Who art thou, fair one, who usurp'st the place
Of Blanch, the lady of the matchless grace?—LAMB.
It was towards the evening of a day in early April that two ladies were seated by the open windows of a cottage in Devonshire. The lawn before them was gay with evergreens, relieved by the first few flowers and fresh turf of the reviving spring; and at a distance, through an opening amongst the trees, the sea, blue and tranquil, bounded the view, and contrasted the more confined and home-like features of the scene. It was a spot remote, sequestered, shut out from the business and pleasures of the world; as such it suited the tastes and character of the owner.

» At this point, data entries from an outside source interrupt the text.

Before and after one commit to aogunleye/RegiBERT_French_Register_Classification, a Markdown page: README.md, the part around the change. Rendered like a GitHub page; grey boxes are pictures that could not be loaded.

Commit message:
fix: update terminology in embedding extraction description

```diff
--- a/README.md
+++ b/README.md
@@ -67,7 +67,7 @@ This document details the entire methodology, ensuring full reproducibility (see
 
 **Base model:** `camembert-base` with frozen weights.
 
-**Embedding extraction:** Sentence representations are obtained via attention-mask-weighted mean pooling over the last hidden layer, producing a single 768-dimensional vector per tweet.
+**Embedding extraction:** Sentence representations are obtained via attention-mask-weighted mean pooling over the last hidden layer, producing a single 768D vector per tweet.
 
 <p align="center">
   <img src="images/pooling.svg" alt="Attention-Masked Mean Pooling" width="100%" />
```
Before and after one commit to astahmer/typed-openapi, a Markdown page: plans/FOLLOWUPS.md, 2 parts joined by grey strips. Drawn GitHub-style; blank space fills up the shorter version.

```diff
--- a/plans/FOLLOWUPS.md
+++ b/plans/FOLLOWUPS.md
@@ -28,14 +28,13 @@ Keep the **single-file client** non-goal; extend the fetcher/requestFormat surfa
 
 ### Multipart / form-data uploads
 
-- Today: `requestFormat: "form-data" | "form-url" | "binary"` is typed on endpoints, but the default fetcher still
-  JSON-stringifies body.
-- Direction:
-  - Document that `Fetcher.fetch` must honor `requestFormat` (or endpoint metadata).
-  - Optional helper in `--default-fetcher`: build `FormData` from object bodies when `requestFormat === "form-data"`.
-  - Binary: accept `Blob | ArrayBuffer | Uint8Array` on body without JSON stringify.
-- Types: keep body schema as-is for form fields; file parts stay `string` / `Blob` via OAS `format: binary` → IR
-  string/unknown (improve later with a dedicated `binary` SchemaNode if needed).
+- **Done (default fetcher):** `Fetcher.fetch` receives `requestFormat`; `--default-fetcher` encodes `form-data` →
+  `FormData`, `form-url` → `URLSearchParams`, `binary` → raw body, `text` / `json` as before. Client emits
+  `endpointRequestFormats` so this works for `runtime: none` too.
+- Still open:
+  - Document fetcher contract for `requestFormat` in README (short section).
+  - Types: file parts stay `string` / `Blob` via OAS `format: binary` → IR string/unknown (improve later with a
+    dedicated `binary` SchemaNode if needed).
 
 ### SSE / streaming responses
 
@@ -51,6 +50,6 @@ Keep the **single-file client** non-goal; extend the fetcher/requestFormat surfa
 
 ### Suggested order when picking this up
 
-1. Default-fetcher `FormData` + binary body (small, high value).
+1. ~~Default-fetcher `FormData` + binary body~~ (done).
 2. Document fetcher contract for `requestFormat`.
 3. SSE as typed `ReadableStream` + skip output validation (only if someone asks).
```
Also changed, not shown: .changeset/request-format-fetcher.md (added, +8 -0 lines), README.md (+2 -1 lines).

That owner was the younger of the ladies seated by the window. You would scarcely have guessed, from her appearance, that she was more than seven or eight and twenty, though she exceeded by four or five years that critical boundary in the life of beauty. Her form was slight and delicate in its proportions, nor was her countenance the less lovely because, from its gentleness and repose (not unmixed with a certain sadness) the coarse and the gay might have thought it wanting in expression. For there is a stillness in the aspect of those who have felt deeply, which deceives the common eye,—as rivers are often alike tranquil and profound, in proportion as they are remote from the springs which agitated and swelled the commencement of their course, and by which their waters are still, though invisibly, supplied